■ **Your task**:
Only lines holding the word "const" are needed; copy each of them from the material.
BEGIN Provided records
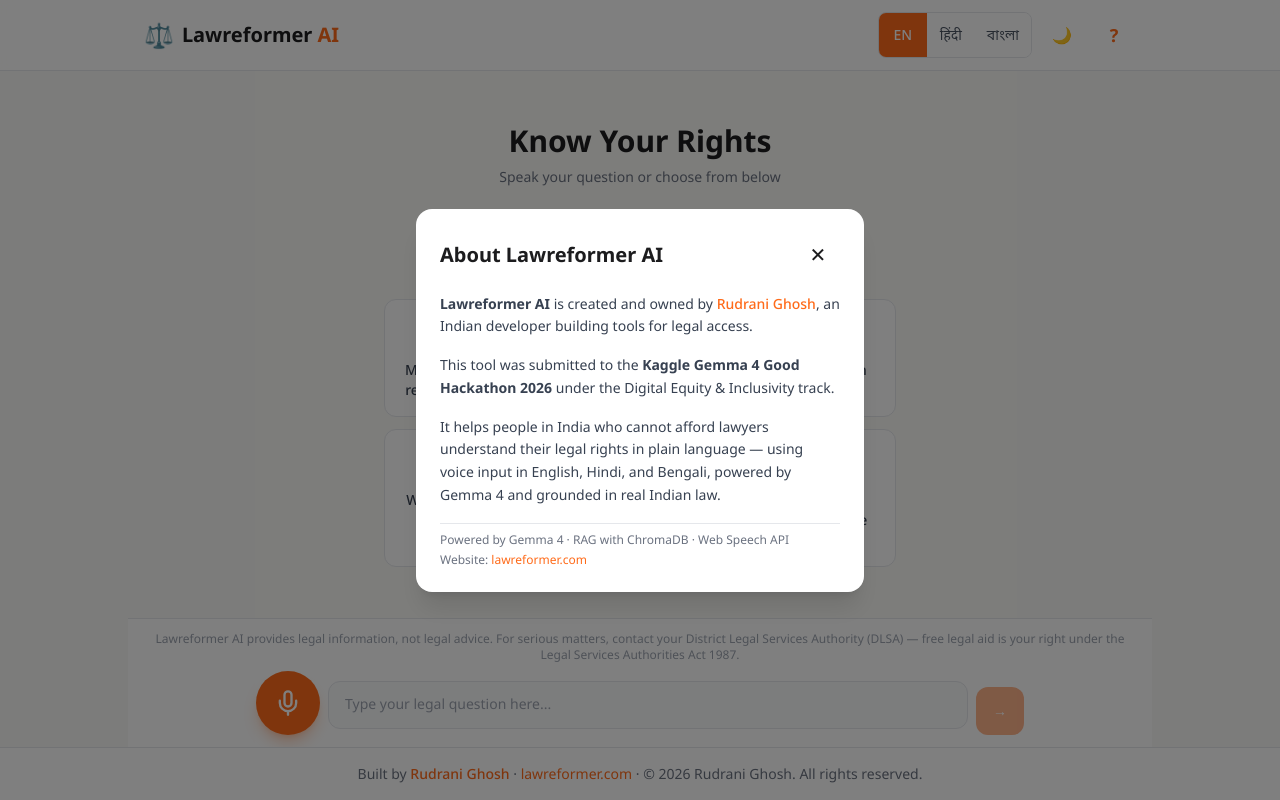
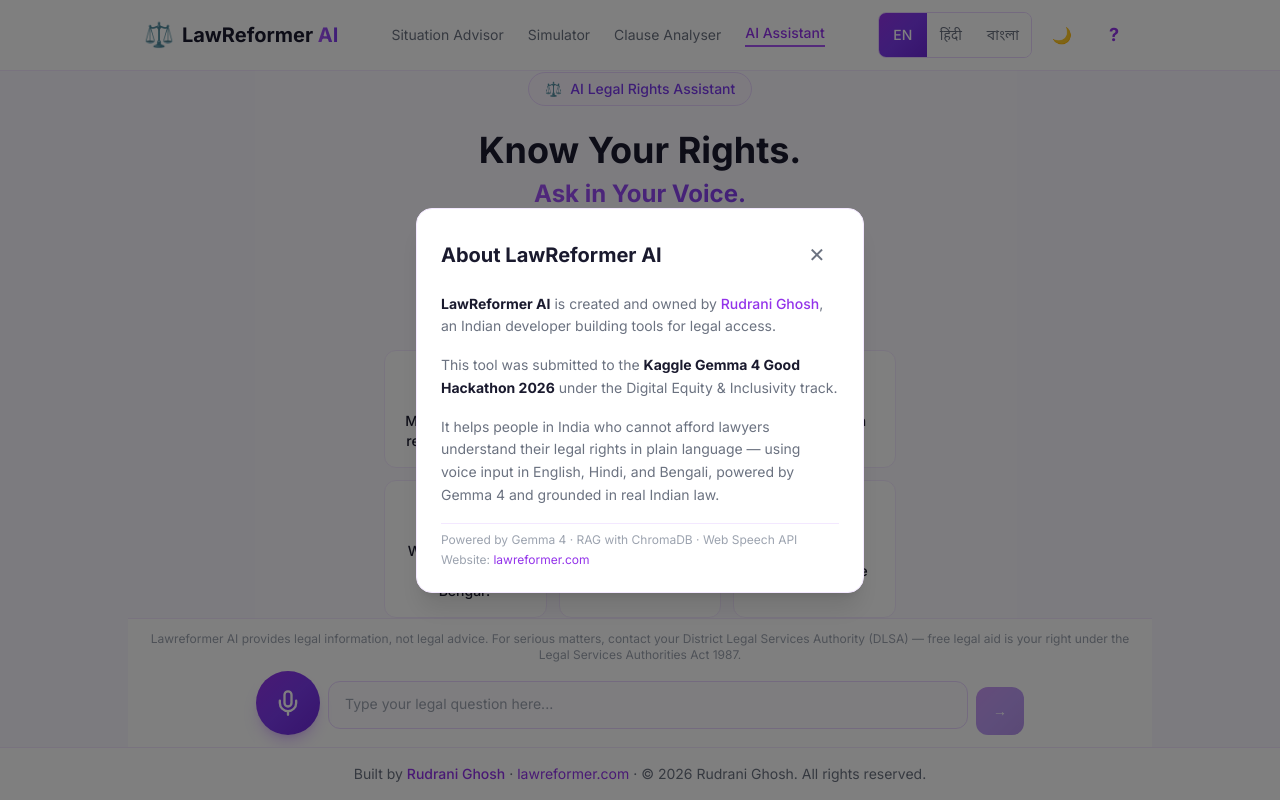
Before and after one commit to RudraniGhosh24/lawreform, a React (Vite) app in the folder frontend/: page / in a window 1280 px wide. Both pictures are taken after a click on the button "About Lawreformer AI". Built offline with nearby package versions, Linux system fonts and the light colour scheme; no server answers.

Commit message:
Match lawreformer.com purple theme + add nav links to main site

```diff
--- a/frontend/index.html
+++ b/frontend/index.html
@@ -7,8 +7,8 @@
     <meta name="theme-color" content="#FF6B1A" />
     <link rel="preconnect" href="https://fonts.googleapis.com" />
     <link rel="preconnect" href="https://fonts.gstatic.com" crossorigin />
-    <link href="https://fonts.googleapis.com/css2?family=Noto+Sans:wght@400;500;600;700&family=Noto+Sans+Devanagari:wght@400;500;600;700&family=Noto+Sans+Bengali:wght@400;500;600;700&display=swap" rel="stylesheet" />
-    <title>Lawreformer AI — Know Your Rights</title>
+    <link href="https://fonts.googleapis.com/css2?family=Inter:wght@400;500;600;700&family=Noto+Sans:wght@400;500;600;700&family=Noto+Sans+Devanagari:wght@400;500;600;700&family=Noto+Sans+Bengali:wght@400;500;600;700&display=swap" rel="stylesheet" />
+    <title>LawReformer AI — Know Your Rights</title>
   </head>
   <body>
     <div id="root"></div>
--- a/frontend/src/App.jsx
+++ b/frontend/src/App.jsx
@@ -37,12 +37,10 @@
   const speech = useSpeechRecognition(language)
   const tts = useSpeechSynthesis(language)
 
-  // Apply dark mode class
   useEffect(() => {
     document.documentElement.classList.toggle('dark', darkMode)
   }, [darkMode])
 
-  // Sync speech transcript to input
   useEffect(() => {
     if (speech.transcript) {
       setInput(speech.transcript)
@@ -58,7 +56,6 @@
       speech.resetTranscript()
       setInput('')
 
-      // Add user message
       const userMsg = { role: 'user', content: question }
       const aiMsg = { role: 'assistant', content: '' }
       setMessages((prev) => [...prev, userMsg, aiMsg])
@@ -111,7 +108,6 @@
           }
         }
 
-        // Auto-read response aloud
         if (fullResponse && tts.isSupported) {
           const cleanText = fullResponse.replace(/\[([^\]]+)\]/g, '$1')
           tts.speak(cleanText)
@@ -132,7 +128,7 @@
         setStreamingIndex(-1)
       }
     },
-    [input, isLoading, language, messages.length, speech, tts, API_URL]
+    [input, isLoading, language, messages.length, speech, tts]
   )
 
   const handleKeyDown = (e) => {
@@ -154,7 +150,7 @@
   const hasMessages = messages.length > 0
 
   return (
-    <div className="flex flex-col h-screen bg-offwhite dark:bg-charcoal">
+    <div className="flex flex-col h-screen bg-surface dark:bg-[#0f0a1a]">
       <Header
         language={language}
         setLanguage={setLanguage}
@@ -164,7 +160,6 @@
       />
 
       <main className="flex-1 flex flex-col overflow-hidden max-w-5xl w-full mx-auto">
-        {/* Chat area or welcome screen */}
         {hasMessages ? (
           <ChatWindow
             messages={messages}
@@ -173,20 +168,35 @@
           />
         ) : (
           <div className="flex-1 flex flex-col items-center justify-center px-4 py-8 gap-6 overflow-y-auto">
+            {/* Badge like lawreformer.com */}
+            <div className="inline-flex items-center gap-2 px-4 py-1.5 rounded-full bg-brand-50 dark:bg-brand-900/30 border border-brand-200 dark:border-brand-800">
+              <span className="text-sm">⚖️</span>
+              <span className="text-sm font-medium text-brand-700 dark:text-brand-300">
+                {language === 'Hindi' ? 'AI कानूनी सहायक' : language === 'Bengali' ? 'AI আইনি সহায়ক' : 'AI Legal Rights Assistant'}
+              </span>
+            </div>
+
             <div className="text-center space-y-2">
-              <h2 className="text-2xl sm:text-3xl font-bold text-charcoal dark:text-offwhite">
+              <h2 className="text-3xl sm:text-4xl font-bold text-text dark:text-white">
                 {language === 'Hindi'
-                  ? 'अपने अधिकार जानें'
+                  ? 'अपने अधिकार जानें।'
                   : language === 'Bengali'
-                  ? 'আপনার অধিকার জানুন'
-                  : 'Know Your Rights'}
+                  ? 'আপনার অধিকার জানুন।'
+                  : 'Know Your Rights.'}
               </h2>
-              <p className="text-gray-500 dark:text-gray-400 text-sm max-w-md">
+              <p className="text-xl sm:text-2xl font-bold bg-brand-gradient-r bg-clip-text text-transparent">
+                {language === 'Hindi'
+                  ? 'अपनी आवाज़ में पूछें।'
+                  : language === 'Bengali'
+                  ? 'আপনার ভাষায় জিজ্ঞাসা করুন।'
+                  : 'Ask in Your Voice.'}
+              </p>
+              <p className="text-text-muted text-sm max-w-md mx-auto mt-2">
                 {language === 'Hindi'
                   ? 'अपना सवाल बोलें या नीचे से चुनें'
                   : language === 'Bengali'
                   ? 'আপনার প্রশ্ন বলুন বা নীচে থেকে বেছে নিন'
-                  : 'Speak your question or choose from below'}
+                  : 'Speak your question or choose a scenario below'}
               </p>
             </div>
 
@@ -197,7 +207,7 @@
             />
 
             {speech.isListening && (
-              <p className="text-sm text-saffron-500 animate-pulse" aria-live="polite">
+              <p className="text-sm text-brand-600 animate-pulse" aria-live="polite">
                 {language === 'Hindi'
                   ? '🎙️ सुन रहा हूँ...'
                   : language === 'Bengali'
@@ -211,9 +221,8 @@
         )}
 
         {/* Input area */}
-        <div className="border-t border-gray-200 dark:border-gray-700 bg-white dark:bg-gray-900 px-4 py-3">
-          {/* Disclaimer */}
-          <p className="text-[10px] sm:text-xs text-gray-400 dark:text-gray-500 text-center mb-2 leading-relaxed">
+        <div className="border-t border-brand-100 dark:border-brand-900 bg-white dark:bg-[#0f0a1a] px-4 py-3">
+          <p className="text-[10px] sm:text-xs text-text-light text-center mb-2 leading-relaxed">
             {DISCLAIMER[language]}
           </p>
 
@@ -231,7 +240,7 @@
                 onKeyDown={handleKeyDown}
                 placeholder={PLACEHOLDER[language]}
                 rows={1}
-                className="w-full resize-none rounded-xl border border-gray-200 dark:border-gray-600 bg-gray-50 dark:bg-gray-800 px-4 py-3 text-sm text-charcoal dark:text-offwhite placeholder-gray-400 focus:outline-none focus:ring-2 focus:ring-saffron-500 focus:border-transparent min-h-[48px]"
+                className="w-full resize-none rounded-xl border border-brand-200 dark:border-brand-800 bg-brand-50/50 dark:bg-brand-950 px-4 py-3 text-sm text-text dark:text-white placeholder-text-light focus:outline-none focus:ring-2 focus:ring-brand-500 focus:border-transparent min-h-[48px]"
                 aria-label="Type your question"
                 disabled={isLoading}
               />
@@ -240,7 +249,7 @@
             <button
               onClick={() => handleSubmit()}
               disabled={isLoading || !input.trim()}
-              className="px-4 py-3 rounded-xl bg-saffron-500 text-white font-medium text-sm hover:bg-saffron-600 disabled:opacity-50 disabled:cursor-not-allowed transition-colors min-w-[48px] min-h-[48px]"
+              className="px-4 py-3 rounded-xl bg-brand-gradient text-white font-medium text-sm hover:opacity-90 disabled:opacity-50 disabled:cursor-not-allowed transition-all min-w-[48px] min-h-[48px]"
               aria-label="Send"
             >
               {isLoading ? (
--- a/frontend/src/components/AboutModal.jsx
+++ b/frontend/src/components/AboutModal.jsx
@@ -12,26 +12,26 @@
       aria-label="About Lawreformer AI"
     >
       <div
-        className="bg-white dark:bg-gray-900 rounded-2xl max-w-md w-full p-6 shadow-xl"
+        className="bg-white dark:bg-brand-950 rounded-2xl max-w-md w-full p-6 shadow-xl border border-brand-100 dark:border-brand-800"
         onClick={(e) => e.stopPropagation()}
       >
         <div className="flex items-center justify-between mb-4">
-          <h2 className="text-xl font-bold text-charcoal dark:text-offwhite">
-            About Lawreformer AI
+          <h2 className="text-xl font-bold text-text dark:text-white">
+            About LawReformer AI
           </h2>
           <button
             onClick={onClose}
-            className="p-2 rounded-lg hover:bg-gray-100 dark:hover:bg-gray-800 min-w-[44px] min-h-[44px] flex items-center justify-center text-xl"
+            className="p-2 rounded-lg hover:bg-brand-50 dark:hover:bg-brand-900 min-w-[44px] min-h-[44px] flex items-center justify-center text-xl text-text-muted"
             aria-label="Close"
           >
             ✕
           </button>
         </div>
 
-        <div className="space-y-4 text-gray-700 dark:text-gray-300 text-sm leading-relaxed">
+        <div className="space-y-4 text-text-muted text-sm leading-relaxed">
           <p>
-            <strong>Lawreformer AI</strong> is created and owned by{' '}
-            <a href="https://lawreformer.com" target="_blank" rel="noopener noreferrer" className="text-saffron-500 hover:underline font-medium">
+            <strong className="text-text dark:text-white">LawReformer AI</strong> is created and owned by{' '}
+            <a href="https://lawreformer.com" target="_blank" rel="noopener noreferrer" className="text-brand-600 hover:underline font-medium">
               Rudrani Ghosh
             </a>
             , an Indian developer building tools for legal access.
@@ -39,7 +39,7 @@
 
           <p>
             This tool was submitted to the{' '}
-            <strong>Kaggle Gemma 4 Good Hackathon 2026</strong> under the
+            <strong className="text-text dark:text-white">Kaggle Gemma 4 Good Hackathon 2026</strong> under the
             Digital Equity &amp; Inclusivity track.
           </p>
 
@@ -49,13 +49,13 @@
             and Bengali, powered by Gemma 4 and grounded in real Indian law.
           </p>
 
-          <div className="pt-2 border-t border-gray-200 dark:border-gray-700">
-            <p className="text-xs text-gray-500 dark:text-gray-400">
+          <div className="pt-2 border-t border-brand-100 dark:border-brand-800">
+            <p className="text-xs text-text-light">
               Powered by Gemma 4 · RAG with ChromaDB · Web Speech API
             </p>
-            <p className="text-xs text-gray-500 dark:text-gray-400 mt-1">
+            <p className="text-xs text-text-light mt-1">
               Website:{' '}
-              <a href="https://lawreformer.com" target="_blank" rel="noopener noreferrer" className="text-saffron-500 hover:underline">
+              <a href="https://lawreformer.com" target="_blank" rel="noopener noreferrer" className="text-brand-600 hover:underline">
                 lawreformer.com
               </a>
             </p>
--- a/frontend/src/components/Footer.jsx
+++ b/frontend/src/components/Footer.jsx
@@ -2,14 +2,14 @@
 
 export default function Footer() {
   return (
-    <footer className="w-full py-4 px-4 text-center text-sm text-gray-500 dark:text-gray-400 border-t border-gray-200 dark:border-gray-700 bg-white dark:bg-charcoal">
+    <footer className="w-full py-4 px-4 text-center text-sm text-text-muted border-t border-brand-100 dark:border-brand-900 bg-white dark:bg-[#0f0a1a]">
       <p>
         Built by{' '}
         <a
           href="https://lawreformer.com"
           target="_blank"
           rel="noopener noreferrer"
-          className="text-saffron-500 hover:underline font-medium"
+          className="text-brand-600 hover:underline font-medium"
         >
           Rudrani Ghosh
         </a>
@@ -18,7 +18,7 @@
           href="https://lawreformer.com"
           target="_blank"
           rel="noopener noreferrer"
-          className="text-saffron-500 hover:underline"
+          className="text-brand-600 hover:underline"
         >
           lawreformer.com
         </a>
--- a/frontend/src/components/Header.jsx
+++ b/frontend/src/components/Header.jsx
@@ -3,21 +3,28 @@
 
 export default function Header({ language, setLanguage, onAboutClick, darkMode, setDarkMode }) {
   return (
-    <header className="sticky top-0 z-50 bg-white/90 dark:bg-charcoal/90 backdrop-blur border-b border-gray-200 dark:border-gray-700">
+    <header className="sticky top-0 z-50 bg-white/90 dark:bg-[#0f0a1a]/90 backdrop-blur border-b border-brand-100 dark:border-brand-900">
       <div className="max-w-5xl mx-auto px-4 py-3 flex items-center justify-between">
-        <div className="flex items-center gap-2">
+        <a href="https://lawreformer.com" className="flex items-center gap-2 hover:opacity-80 transition-opacity">
           <span className="text-2xl" role="img" aria-label="scales of justice">⚖️</span>
-          <h1 className="text-xl font-bold text-charcoal dark:text-offwhite">
-            Lawreformer <span className="text-saffron-500">AI</span>
+          <h1 className="text-xl font-bold text-text dark:text-white">
+            LawReformer <span className="bg-brand-gradient-r bg-clip-text text-transparent">AI</span>
           </h1>
-        </div>
+        </a>
+
+        <nav className="hidden md:flex items-center gap-6 text-sm text-text-muted">
+          <a href="https://lawreformer.com/situation-advisor" className="hover:text-brand-700 transition-colors">Situation Advisor</a>
+          <a href="https://lawreformer.com/simulator" className="hover:text-brand-700 transition-colors">Simulator</a>
+          <a href="https://lawreformer.com/clause-analyser" className="hover:text-brand-700 transition-colors">Clause Analyser</a>
+          <span className="text-brand-600 font-medium border-b-2 border-brand-500 pb-0.5">AI Assistant</span>
+        </nav>
 
         <div className="flex items-center gap-2">
           <LanguageSelector language={language} setLanguage={setLanguage} />
 
           <button
             onClick={() => setDarkMode(!darkMode)}
-            className="p-2 rounded-lg hover:bg-gray-100 dark:hover:bg-gray-800 transition-colors min-w-[44px] min-h-[44px] flex items-center justify-center"
+            className="p-2 rounded-lg hover:bg-brand-50 dark:hover:bg-brand-950 transition-colors min-w-[44px] min-h-[44px] flex items-center justify-center"
             aria-label={darkMode ? 'Switch to light mode' : 'Switch to dark mode'}
           >
             {darkMode ? '☀️' : '🌙'}
@@ -25,7 +32,7 @@
 
           <button
             onClick={onAboutClick}
-            className="p-2 rounded-lg hover:bg-gray-100 dark:hover:bg-gray-800 transition-colors min-w-[44px] min-h-[44px] flex items-center justify-center text-lg font-bold text-saffron-500"
+            className="p-2 rounded-lg hover:bg-brand-50 dark:hover:bg-brand-950 transition-colors min-w-[44px] min-h-[44px] flex items-center justify-center text-lg font-bold text-brand-600"
             aria-label="About Lawreformer AI"
           >
             ?
--- a/frontend/src/components/LanguageSelector.jsx
+++ b/frontend/src/components/LanguageSelector.jsx
@@ -8,15 +8,15 @@
 
 export default function LanguageSelector({ language, setLanguage }) {
   return (
-    <div className="flex rounded-lg overflow-hidden border border-gray-200 dark:border-gray-600" role="radiogroup" aria-label="Select language">
+    <div className="flex rounded-lg overflow-hidden border border-brand-200 dark:border-brand-800" role="radiogroup" aria-label="Select language">
       {LANGUAGES.map((lang) => (
         <button
           key={lang.code}
           onClick={() => setLanguage(lang.code)}
           className={`px-3 py-2 text-sm font-medium transition-colors min-w-[48px] min-h-[44px] ${
             language === lang.code
-              ? 'bg-saffron-500 text-white'
-              : 'bg-white dark:bg-gray-800 text-gray-600 dark:text-gray-300 hover:bg-gray-50 dark:hover:bg-gray-700'
+              ? 'bg-brand-gradient text-white'
+              : 'bg-white dark:bg-brand-950 text-text-muted hover:bg-brand-50 dark:hover:bg-brand-900'
           }`}
           role="radio"
           aria-checked={language === lang.code}
--- a/frontend/src/components/ScenarioTiles.jsx
+++ b/frontend/src/components/ScenarioTiles.jsx
@@ -36,10 +36,10 @@
         <button
           key={i}
           onClick={() => onSelect(tile.query)}
-          className="flex flex-col items-center gap-2 p-4 rounded-xl bg-white dark:bg-gray-800 border border-gray-200 dark:border-gray-700 hover:border-saffron-400 hover:shadow-md transition-all text-center min-h-[100px]"
+          className="flex flex-col items-center gap-2 p-4 rounded-xl bg-white dark:bg-brand-950 border border-brand-100 dark:border-brand-800 hover:border-brand-400 hover:shadow-md hover:shadow-brand-100 transition-all text-center min-h-[100px]"
         >
           <span className="text-3xl" role="img" aria-hidden="true">{tile.icon}</span>
-          <span className="text-xs sm:text-sm font-medium text-gray-700 dark:text-gray-300 leading-tight">
+          <span className="text-xs sm:text-sm font-medium text-text dark:text-brand-100 leading-tight">
             {tile.label}
           </span>
         </button>
--- a/frontend/src/components/VoiceButton.jsx
+++ b/frontend/src/components/VoiceButton.jsx
@@ -9,7 +9,7 @@
       className={`relative w-16 h-16 rounded-full flex items-center justify-center transition-all duration-200 min-w-[64px] min-h-[64px] ${
         isListening
           ? 'bg-red-500 text-white mic-pulse shadow-lg shadow-red-500/30'
-          : 'bg-saffron-500 text-white hover:bg-saffron-600 shadow-lg shadow-saffron-500/30'
+          : 'bg-brand-gradient text-white hover:opacity-90 shadow-lg shadow-brand-500/30'
       }`}
       aria-label={isListening ? 'Stop recording' : 'Start recording'}
       aria-pressed={isListening}
@@ -27,10 +27,8 @@
         aria-hidden="true"
       >
         {isListening ? (
-          /* Stop icon */
           <rect x="6" y="6" width="12" height="12" rx="2" />
         ) : (
-          /* Mic icon */
           <>
             <path d="M12 2a3 3 0 0 0-3 3v7a3 3 0 0 0 6 0V5a3 3 0 0 0-3-3Z" />
             <path d="M19 10v2a7 7 0 0 1-14 0v-2" />
--- a/frontend/src/index.css
+++ b/frontend/src/index.css
@@ -9,21 +9,21 @@
 }
 
 body {
-  font-family: 'Noto Sans', 'Noto Sans Devanagari', 'Noto Sans Bengali', sans-serif;
-  background-color: #FAFAF7;
-  color: #1C1C1E;
+  font-family: 'Inter', 'Noto Sans', 'Noto Sans Devanagari', 'Noto Sans Bengali', system-ui, sans-serif;
+  background-color: #faf8ff;
+  color: #1a1a2e;
   -webkit-font-smoothing: antialiased;
 }
 
 .dark body {
-  background-color: #1C1C1E;
-  color: #FAFAF7;
+  background-color: #0f0a1a;
+  color: #f0ecf9;
 }
 
 /* Pulsing mic animation */
 @keyframes pulse-ring {
-  0% { transform: scale(1); opacity: 0.6; }
-  100% { transform: scale(1.5); opacity: 0; }
+  0% { transform: scale(1); opacity: 0.5; }
+  100% { transform: scale(1.6); opacity: 0; }
 }
 
 .mic-pulse::before {
@@ -31,7 +31,7 @@
   position: absolute;
   inset: -8px;
   border-radius: 50%;
-  background: #FF6B1A;
+  background: #9333ea;
   animation: pulse-ring 1.5s ease-out infinite;
 }
 
@@ -44,7 +44,7 @@
 .streaming-cursor::after {
   content: '▊';
   animation: blink 0.8s infinite;
-  color: #FF6B1A;
+  color: #9333ea;
   margin-left: 2px;
 }
 
@@ -56,9 +56,9 @@
   background: transparent;
 }
 ::-webkit-scrollbar-thumb {
-  background: #ccc;
+  background: #d8b4fe;
   border-radius: 3px;
 }
 .dark ::-webkit-scrollbar-thumb {
-  background: #444;
+  background: #5b21b6;
 }
--- a/frontend/tailwind.config.js
+++ b/frontend/tailwind.config.js
@@ -5,23 +5,37 @@
   theme: {
     extend: {
       colors: {
-        saffron: {
-          50: '#FFF7F0',
-          100: '#FFEAD9',
-          200: '#FFD4B3',
-          300: '#FFB380',
-          400: '#FF8C4D',
-          500: '#FF6B1A',
-          600: '#E55A0A',
-          700: '#B84500',
-          800: '#8A3300',
-          900: '#5C2200',
+        // lawreformer.com purple theme
+        brand: {
+          50: '#faf5ff',
+          100: '#f3e8ff',
+          200: '#e9d5ff',
+          300: '#d8b4fe',
+          400: '#c084fc',
+          500: '#a855f7',
+          600: '#9333ea',
+          700: '#7c3aed',
+          800: '#6d28d9',
+          900: '#5b21b6',
+          950: '#3b0764',
         },
-        offwhite: '#FAFAF7',
-        charcoal: '#1C1C1E',
+        surface: {
+          DEFAULT: '#faf8ff',
+          card: '#ffffff',
+          muted: '#f5f3ff',
+        },
+        text: {
+          DEFAULT: '#1a1a2e',
+          muted: '#6b7280',
+          light: '#9ca3af',
+        },
       },
       fontFamily: {
-        sans: ['Noto Sans', 'Noto Sans Devanagari', 'Noto Sans Bengali', 'sans-serif'],
+        sans: ['Inter', 'Noto Sans', 'Noto Sans Devanagari', 'Noto Sans Bengali', 'system-ui', 'sans-serif'],
+      },
+      backgroundImage: {
+        'brand-gradient': 'linear-gradient(135deg, #9333ea, #7c3aed, #6d28d9)',
+        'brand-gradient-r': 'linear-gradient(to right, #a855f7, #7c3aed)',
       },
     },
   },
```
Also changed, not shown: frontend/src/components/MessageBubble.jsx (+8 -16 lines), frontend/src/components/SpeechPlayer.jsx (+4 -6 lines).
END Provided records
■ **Answer section**:
   const speech = useSpeechRecognition(language)
   const tts = useSpeechSynthesis(language)
       const userMsg = { role: 'user', content: question }
       const aiMsg = { role: 'assistant', content: '' }
           const cleanText = fullResponse.replace(/\[([^\]]+)\]/g, '$1')
   const handleKeyDown = (e) => {
   const hasMessages = messages.length > 0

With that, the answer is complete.